Esther Crawford, who previously held a prominent position at Twitter, subtly mocked Elon Musk’s recent announcement of renaming the social media platform as “X.” Her post on Sunday appeared to compare the rebranding to a form of “corporate seppuku” – a term referring to the act of self-destructing one’s own product or brand.
The concept of seppuku originates from ancient Japanese culture and involves a ritualistic suicide by self-stabbing with a sword. This act was often carried out by defeated warriors who sought to avoid dishonor in the hands of their enemies. Crawford accompanied her post with a sketch depicting a warrior seemingly following the seppuku ritual.
While neither Crawford nor a spokesperson for “X” responded to requests for comment, her post suggested that such self-destructive moves were typically undertaken by new management driven by a lack of understanding about the core business or a disregard for the customer experience.

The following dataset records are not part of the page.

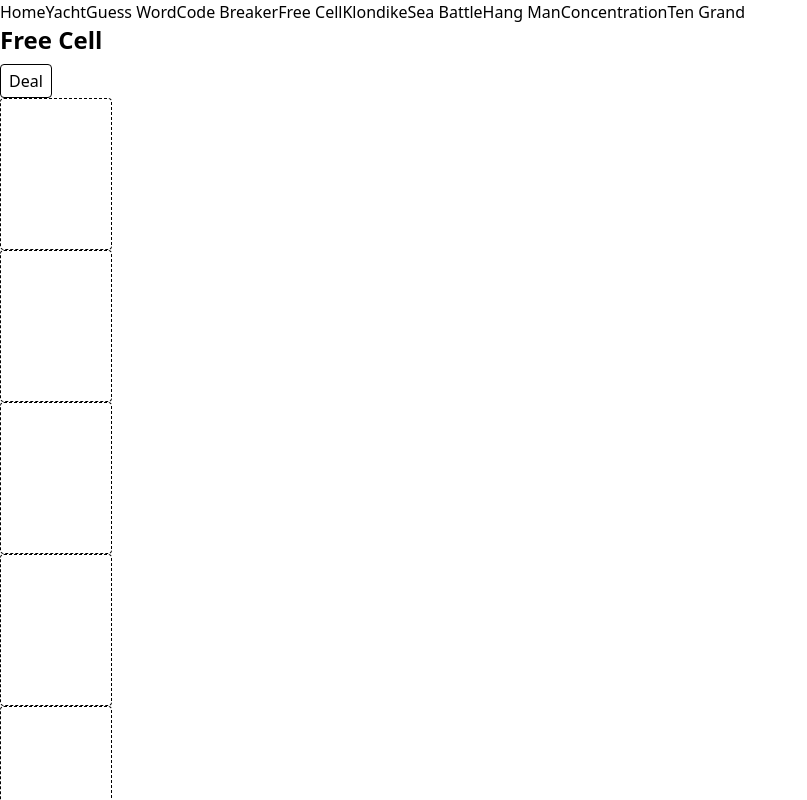
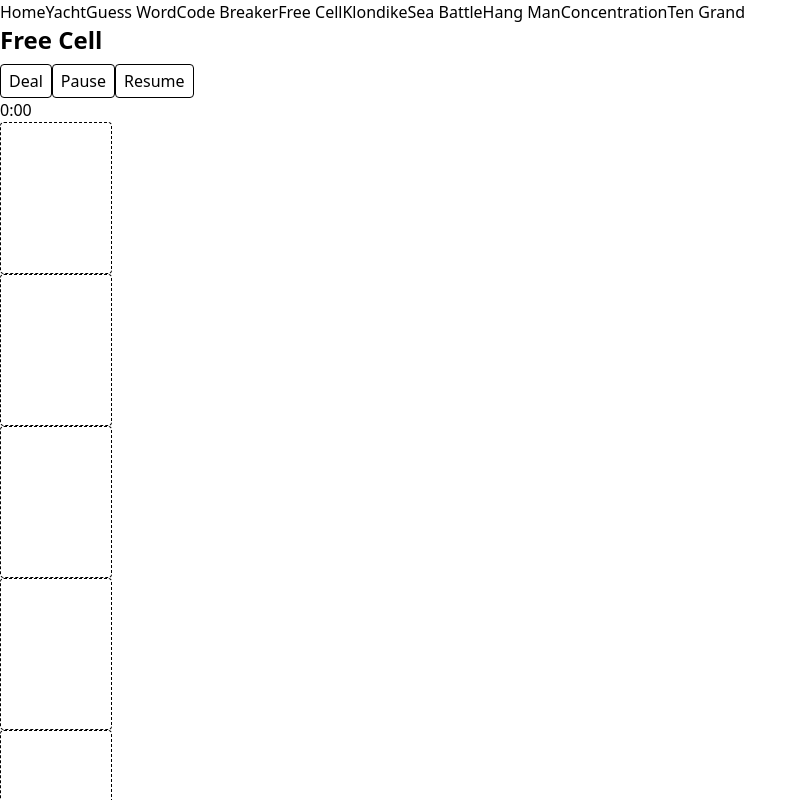
Before and after one commit to rossi-jeff/games-next, a Next.js app: page /freecell in a window 1280 px wide. Shown: the top 800 px of the page, without its empty margins (0-807 px from the left). Built offline with nearby package versions, Linux system fonts and the light colour scheme.

Commit message:
initial clock

```diff
--- a/app/freecell/page.tsx
+++ b/app/freecell/page.tsx
@@ -1,272 +1,310 @@
-'use client'
+"use client";
 
-import React, { useState } from 'react'
-import Link from 'next/link'
-import { Deck } from '../../lib/deck.class'
-import { Card } from '../../lib/card.class'
-import { CardContainerType } from '../../types/card-container.type'
-import PlayingCard from '../../components/playing-card'
+import React, { useRef, useState } from "react";
+import Link from "next/link";
+import { Deck } from "../../lib/deck.class";
+import { Card } from "../../lib/card.class";
+import { CardContainerType } from "../../types/card-container.type";
+import PlayingCard from "../../components/playing-card";
+import { formatElapsed } from "@/lib/clock.class";
 
 export default function FreeCellGame() {
-	let deck: Deck | undefined
-	let card: Card | undefined
-	const aceID = ['aces-0', 'aces-1', 'aces-2', 'aces-3']
-	const freeID = ['free-0', 'free-1', 'free-2', 'free-3']
+  let deck: Deck | undefined;
+  let card: Card | undefined;
+  const aceID = ["aces-0", "aces-1", "aces-2", "aces-3"];
+  const freeID = ["free-0", "free-1", "free-2", "free-3"];
   const tableauID = [
-		'tableau-0',
-		'tableau-1',
-		'tableau-2',
-		'tableau-3',
-		'tableau-4',
-		'tableau-5',
-		'tableau-6',
-		'tableau-7',
-	]
-	const [aces, setAces] = useState<CardContainerType>({})
-	const [free, setFree] = useState<CardContainerType>({})
-	const [tableau, setTableau] = useState<CardContainerType>({})
+    "tableau-0",
+    "tableau-1",
+    "tableau-2",
+    "tableau-3",
+    "tableau-4",
+    "tableau-5",
+    "tableau-6",
+    "tableau-7",
+  ];
+  const [aces, setAces] = useState<CardContainerType>({});
+  const [free, setFree] = useState<CardContainerType>({});
+  const [tableau, setTableau] = useState<CardContainerType>({});
+  const [elapsed, setElapsed] = useState(0);
+  const initial = useRef(0);
+  const interval = useRef<ReturnType<typeof setInterval> | undefined>();
+
+  const clock = {
+    start() {
+      initial.current = Date.now();
+      if (interval.current) {
+        clearInterval(interval.current);
+        interval.current = undefined;
+      }
+      setElapsed(0);
+      interval.current = setInterval(() => clock.tick(), 1000);
+    },
+    pause() {
+      if (interval.current) {
+        clearInterval(interval.current);
+        interval.current = undefined;
+      }
+      console.log("pause", elapsed);
+    },
+    resume() {
+      if (interval.current) {
+        clearInterval(interval.current);
+        interval.current = undefined;
+      }
+      interval.current = setInterval(() => clock.tick(), 1000);
+      console.log("resume", elapsed);
+    },
+    tick() {
+      setElapsed(Math.round((Date.now() - initial.current) / 1000));
+    },
+  };
 
   const deal = () => {
-		deck = new Deck()
-		deck.preload()
-		deck.shuffle()
-		let Tableau: CardContainerType = {}
-		let Free: CardContainerType = {}
-		let Aces: CardContainerType = {}
-		for (const id of tableauID) Tableau[id] = []
-		for (const id of freeID) Free[id] = []
-		for (const id of aceID) Aces[id] = []
-		setAces(Aces)
-		setFree(Free)
-		let counter = 0
+    deck = new Deck();
+    deck.preload();
+    deck.shuffle();
+    let Tableau: CardContainerType = {};
+    let Free: CardContainerType = {};
+    let Aces: CardContainerType = {};
+    for (const id of tableauID) Tableau[id] = [];
+    for (const id of freeID) Free[id] = [];
+    for (const id of aceID) Aces[id] = [];
+    setAces(Aces);
+    setFree(Free);
+    let counter = 0;
     while (deck.cards.length) {
-			card = deck.draw()
+      card = deck.draw();
       if (card) {
-				card.draggable = true
-				card.facedown = false
-				Tableau[tableauID[counter]].push(card)
+        card.draggable = true;
+        card.facedown = false;
+        Tableau[tableauID[counter]].push(card);
       }
-			counter++
-			if (counter >= tableauID.length) counter = 0
+      counter++;
+      if (counter >= tableauID.length) counter = 0;
     }
-		Tableau = adjustDraggableTableau(Tableau)
-		setTableau(Tableau)
-	}
+    Tableau = adjustDraggableTableau(Tableau);
+    setTableau(Tableau);
+    clock.start();
+  };
 
   const dragStart = (event: any) => {
-		if (event.target) event.dataTransfer.setData('text', event.target.id)
+    if (event.target) event.dataTransfer.setData("text", event.target.id);
     else if (event.detail)
-			event.detail.dataTransfer.setData('text', event.detail.target.id)
-	}
+      event.detail.dataTransfer.setData("text", event.detail.target.id);
+  };
 
   const dragOver = (event: any) => {
-		event.preventDefault()
-	}
+    event.preventDefault();
+  };
 
   const dragEnter = (event: any) => {
-		let { target } = event
+    let { target } = event;
     if (target) {
-			while (target && !target.classList.contains('card-container')) {
-				target = target.parentElement
+      while (target && !target.classList.contains("card-container")) {
+        target = target.parentElement;
       }
-			target.classList.add('over')
-			setTimeout(() => target.classList.remove('over'), 500)
+      target.classList.add("over");
+      setTimeout(() => target.classList.remove("over"), 500);
     }
-	}
+  };
 
   const drop = (event: any) => {
-		event.preventDefault()
-		event.stopPropagation()
-		const data = event.dataTransfer.getData('text')
-		let [from, level, id, index] = data.split('_')
-		level = parseInt(level)
-		id = parseInt(id)
-		index = parseInt(index)
-		let { target } = event
-		let container: string = ''
+    event.preventDefault();
+    event.stopPropagation();
+    const data = event.dataTransfer.getData("text");
+    let [from, level, id, index] = data.split("_");
+    level = parseInt(level);
+    id = parseInt(id);
+    index = parseInt(index);
+    let { target } = event;
+    let container: string = "";
     if (target) {
-			while (target && !target.classList.contains('card-container')) {
-				target = target.parentElement
+      while (target && !target.classList.contains("card-container")) {
+        target = target.parentElement;
       }
-			container = target.id
+      container = target.id;
     }
-		if (canDrop(from, id, container)) moveCards(from, id, container)
-	}
+    if (canDrop(from, id, container)) moveCards(from, id, container);
+  };
 
   const getStacks = (from: string, container: string) => {
-		const fromType = from.split('-').shift()
-		const toType = container.split('-').shift()
-		let fromStack: Card[] | undefined
-		let toStack: Card[] | undefined
+    const fromType = from.split("-").shift();
+    const toType = container.split("-").shift();
+    let fromStack: Card[] | undefined;
+    let toStack: Card[] | undefined;
     switch (fromType) {
-			case 'tableau':
-				fromStack = tableau[from]
-				break
-			case 'free':
-				fromStack = free[from]
-				break
-			case 'aces':
-				fromStack = aces[from]
-				break
+      case "tableau":
+        fromStack = tableau[from];
+        break;
+      case "free":
+        fromStack = free[from];
+        break;
+      case "aces":
+        fromStack = aces[from];
+        break;
     }
     switch (toType) {
-			case 'tableau':
-				toStack = tableau[container]
-				break
-			case 'free':
-				toStack = free[container]
-				break
-			case 'aces':
-				toStack = aces[container]
-				break
+      case "tableau":
+        toStack = tableau[container];
+        break;
+      case "free":
+        toStack = free[container];
+        break;
+      case "aces":
+        toStack = aces[container];
+        break;
     }
-		return { fromType, toType, fromStack, toStack }
-	}
+    return { fromType, toType, fromStack, toStack };
+  };
 
   const canDrop = (from: string, id: number, container: string) => {
-		if (from == container) return false
-		const { fromStack, toStack, toType } = getStacks(from, container)
-		if (!fromStack || !toStack) return false
-		const draggedCard = fromStack.find((c) => c.id == id)
-		if (!draggedCard) return false
-		const idx = fromStack.findIndex((c) => c.id == id)
-		const quantity = fromStack.length - idx
-		const available = maxFreeSpace()
-		const topCard = toStack[toStack.length - 1]
-		deck = new Deck()
+    if (from == container) return false;
+    const { fromStack, toStack, toType } = getStacks(from, container);
+    if (!fromStack || !toStack) return false;
+    const draggedCard = fromStack.find((c) => c.id == id);
+    if (!draggedCard) return false;
+    const idx = fromStack.findIndex((c) => c.id == id);
+    const quantity = fromStack.length - idx;
+    const available = maxFreeSpace();
+    const topCard = toStack[toStack.length - 1];
+    deck = new Deck();
     switch (toType) {
-			case 'tableau':
-				if (quantity > available) return false
-				if (topCard == undefined) return true
+      case "tableau":
+        if (quantity > available) return false;
+        if (topCard == undefined) return true;
         return deck.color(draggedCard) != deck.color(topCard) &&
           deck.faces.indexOf(topCard.face) ==
             deck.faces.indexOf(draggedCard.face) + 1
           ? true
-					: false
-			case 'free':
-				if (quantity > 1) return false
-				return topCard == undefined
-			case 'aces':
-				if (quantity > 1) return false
-				if (draggedCard.face == 'ace' && topCard == undefined) return true
+          : false;
+      case "free":
+        if (quantity > 1) return false;
+        return topCard == undefined;
+      case "aces":
+        if (quantity > 1) return false;
+        if (draggedCard.face == "ace" && topCard == undefined) return true;
         return topCard != undefined &&
           topCard.suit == draggedCard.suit &&
           deck.faces.indexOf(draggedCard.face) ==
             deck.faces.indexOf(topCard.face) + 1
           ? true
-					: false
+          : false;
+    }
+  };
+
+  const moveCards = (from: string, id: number, container: string) => {
+    const { fromType, toType } = getStacks(from, container);
+    const toMove: Card[] = [];
+    let Tableau: CardContainerType = { ...tableau };
+    let Free: CardContainerType = { ...free };
+    let Aces: CardContainerType = { ...aces };
+    let found: boolean = false;
+    switch (fromType) {
+      case "tableau":
+        while (!found) {
+          card = Tableau[from].pop();
+          if (card) {
+            toMove.push(card);
+            if (card.id == id) found = true;
           }
         }
-
-	const moveCards = (from: string, id: number, container: string) => {
-		const { fromType, toType } = getStacks(from, container)
-		const toMove: Card[] = []
-		let Tableau: CardContainerType = { ...tableau }
-		let Free: CardContainerType = { ...free }
-		let Aces: CardContainerType = { ...aces }
-		let found: boolean = false
-		switch (fromType) {
-			case 'tableau':
+        break;
+      case "free":
         while (!found) {
-					card = Tableau[from].pop()
+          card = Free[from].pop();
           if (card) {
-						toMove.push(card)
-						if (card.id == id) found = true
+            toMove.push(card);
+            if (card.id == id) found = true;
           }
         }
-				break
-			case 'free':
+        break;
+      case "aces":
         while (!found) {
-					card = Free[from].pop()
+          card = Aces[from].pop();
           if (card) {
-						toMove.push(card)
-						if (card.id == id) found = true
+            toMove.push(card);
+            if (card.id == id) found = true;
           }
         }
-				break
-			case 'aces':
-				while (!found) {
-					card = Aces[from].pop()
+        break;
+    }
+    switch (toType) {
+      case "tableau":
+        while (toMove.length) {
+          card = toMove.pop();
           if (card) {
-						toMove.push(card)
-						if (card.id == id) found = true
+            Tableau[container].push(card);
           }
         }
-				break
-		}
-		switch (toType) {
-			case 'tableau':
+        break;
+      case "free":
         while (toMove.length) {
-					card = toMove.pop()
+          card = toMove.pop();
           if (card) {
-						Tableau[container].push(card)
+            Free[container].push(card);
           }
         }
-				break
-			case 'free':
+        break;
+      case "aces":
         while (toMove.length) {
-					card = toMove.pop()
+          card = toMove.pop();
           if (card) {
-						Free[container].push(card)
+            card.draggable = false;
+            Aces[container].push(card);
           }
         }
-				break
-			case 'aces':
-				while (toMove.length) {
-					card = toMove.pop()
-					if (card) {
-						card.draggable = false
-						Aces[container].push(card)
+        break;
     }
-				}
-				break
-		}
-		Tableau = adjustDraggableTableau(Tableau)
-		setTableau(Tableau)
-		setFree(Free)
-		setAces(Aces)
-	}
+    Tableau = adjustDraggableTableau(Tableau);
+    setTableau(Tableau);
+    setFree(Free);
+    setAces(Aces);
+  };
 
   const maxFreeSpace = () => {
-		let emptyFree = 0
-		let emptyTableau = 0
+    let emptyFree = 0;
+    let emptyTableau = 0;
     for (const id of tableauID) {
-			if (tableau[id] && tableau[id].length == 0) emptyTableau++
+      if (tableau[id] && tableau[id].length == 0) emptyTableau++;
     }
     for (const id of freeID) {
-			if (free[id] && free[id].length == 0) emptyFree++
+      if (free[id] && free[id].length == 0) emptyFree++;
     }
-		return emptyTableau * emptyFree + emptyFree + 1
-	}
+    return emptyTableau * emptyFree + emptyFree + 1;
+  };
 
   const adjustDraggableTableau = (Tableau: CardContainerType) => {
-		if (!deck) return Tableau
-		let current: Card | undefined
-		let previous: Card | undefined
+    if (!deck) return Tableau;
+    let current: Card | undefined;
+    let previous: Card | undefined;
     for (const id of tableauID) {
       if (Tableau[id] && Tableau[id].length) {
-				previous = undefined
-				current = undefined
+        previous = undefined;
+        current = undefined;
         for (let i = Tableau[id].length - 1; i >= 0; i--) {
-					current = Tableau[id][i]
+          current = Tableau[id][i];
           if (previous) {
             current.draggable =
               deck.color(previous) != deck.color(current) &&
               deck.faces.indexOf(current.face) ==
-								deck.faces.indexOf(previous.face) + 1
-					} else current.draggable = true
-					previous = current
+                deck.faces.indexOf(previous.face) + 1;
+          } else current.draggable = true;
+          previous = current;
         }
       }
     }
-		return Tableau
-	}
+    return Tableau;
+  };
 
   return (
     <div id="free-cell-game" className="m-2">
       <h1>Free Cell</h1>
       <div className="flex flex-wrap">
         <button onClick={deal}>Deal</button>
+        <button onClick={() => clock.pause()}>Pause</button>
+        <button onClick={() => clock.resume()}>Resume</button>
+        <div className="clock-display">{formatElapsed(elapsed)}</div>
       </div>
       <div className="flex flex-wrap justify-between my-2">
         <div id="free-cells" className="flex flex-wrap">
@@ -347,5 +385,5 @@ export default function FreeCellGame() {
       </div>
       <Link href="/freecell/scores">Scores</Link>
     </div>
-	)
+  );
 }
--- /dev/null
+++ b/components/clock-display.tsx
@@ -0,0 +1,5 @@
+import { formatElapsed } from "@/lib/clock.class";
+
+export default function ClockDisplay({ elapsed }: { elapsed: number }) {
+  return <div className="clock-display">{formatElapsed(elapsed)}</div>;
+}
--- /dev/null
+++ b/lib/clock.class.ts
@@ -0,0 +1,42 @@
+export const zeroPad = (num: number, digits: number = 2) => {
+  let str = num.toString();
+  while (str.length < digits) str = "0" + str;
+  return str;
+};
+
+export const formatElapsed = (elapsed: number) => {
+  const seconds = elapsed % 60;
+  const minutes = Math.floor(elapsed / 60);
+  return `${minutes}:${zeroPad(seconds)}`;
+};
+
+export class Clock {
+  initial: number = 0;
+  elapsed: number = 0;
+  interval: ReturnType<typeof setInterval> | undefined;
+
+  constructor() {
+    this.initial = 0;
+    this.elapsed = 0;
+  }
+
+  start() {
+    this.initial = Date.now();
+    this.elapsed = 0;
+    if (this.interval) clearInterval(this.interval);
+    this.interval = setInterval(() => this.tick(), 1000);
+  }
+
+  pause() {
+    if (this.interval) clearInterval(this.interval);
+  }
+
+  resume() {
+    if (this.interval) clearInterval(this.interval);
+    this.interval = setInterval(() => this.tick(), 1000);
+  }
+
+  tick() {
+    this.elapsed = Math.round((Date.now() - this.initial) / 1000);
+  }
+}
```
Lines whose indentation alone changed are shown as unchanged.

“Usually committed by new management in pursuit of cost-savings due to a lack of understanding about the core business or disregard for the customer experience,” Crawford wrote. This could be seen as a reference to the thousands of Twitter employees who were laid off after Musk privatized the social media platform, reducing the workforce by half.
The repercussions of such decisions, according to Crawford, could lead to a significant loss of shareholder value.
“The result is a massive loss of shareholder value,” she said of the missteps new management could take.
Indeed, since Musk’s takeover, Twitter’s worth has diminished substantially, with many major advertisers leaving the platform due to financial losses caused by heavy debt and decreased advertising revenue.
Esther Crawford had been a vocal supporter of Elon Musk during his tenure at Twitter. Her now-famous photo sleeping at Twitter’s headquarters went viral, showcasing the company’s intense work culture. She had worked at Twitter for over two years after her startup, Squad, was acquired by the company in 2020. Following Musk’s acquisition of Twitter, Crawford became one of his top lieutenants and was involved in overseeing the company’s subscription service, Twitter Blue, until she was laid off in February.
Since then, Crawford has taken a career break and embarked on world travels. She is not the only one to jest at the platform’s name change, as even Twitter’s co-founder, Jack Dorsey, appeared somewhat puzzled by the decision. The rebranding process has already begun, with the new “X” logo displayed at Twitter’s headquarters and some branding images changed on the site. Musk’s fascination with the letter “X” is not new, as he has previously expressed interest in creating an all-encompassing “X everything app.”
The name change and the subsequent reactions highlight the impact of branding decisions on a company’s reputation and financial performance. It remains to be seen how this rebranding move will play out for “X” (formerly Twitter) and whether it will prove to be a strategic masterstroke or a regrettable misstep.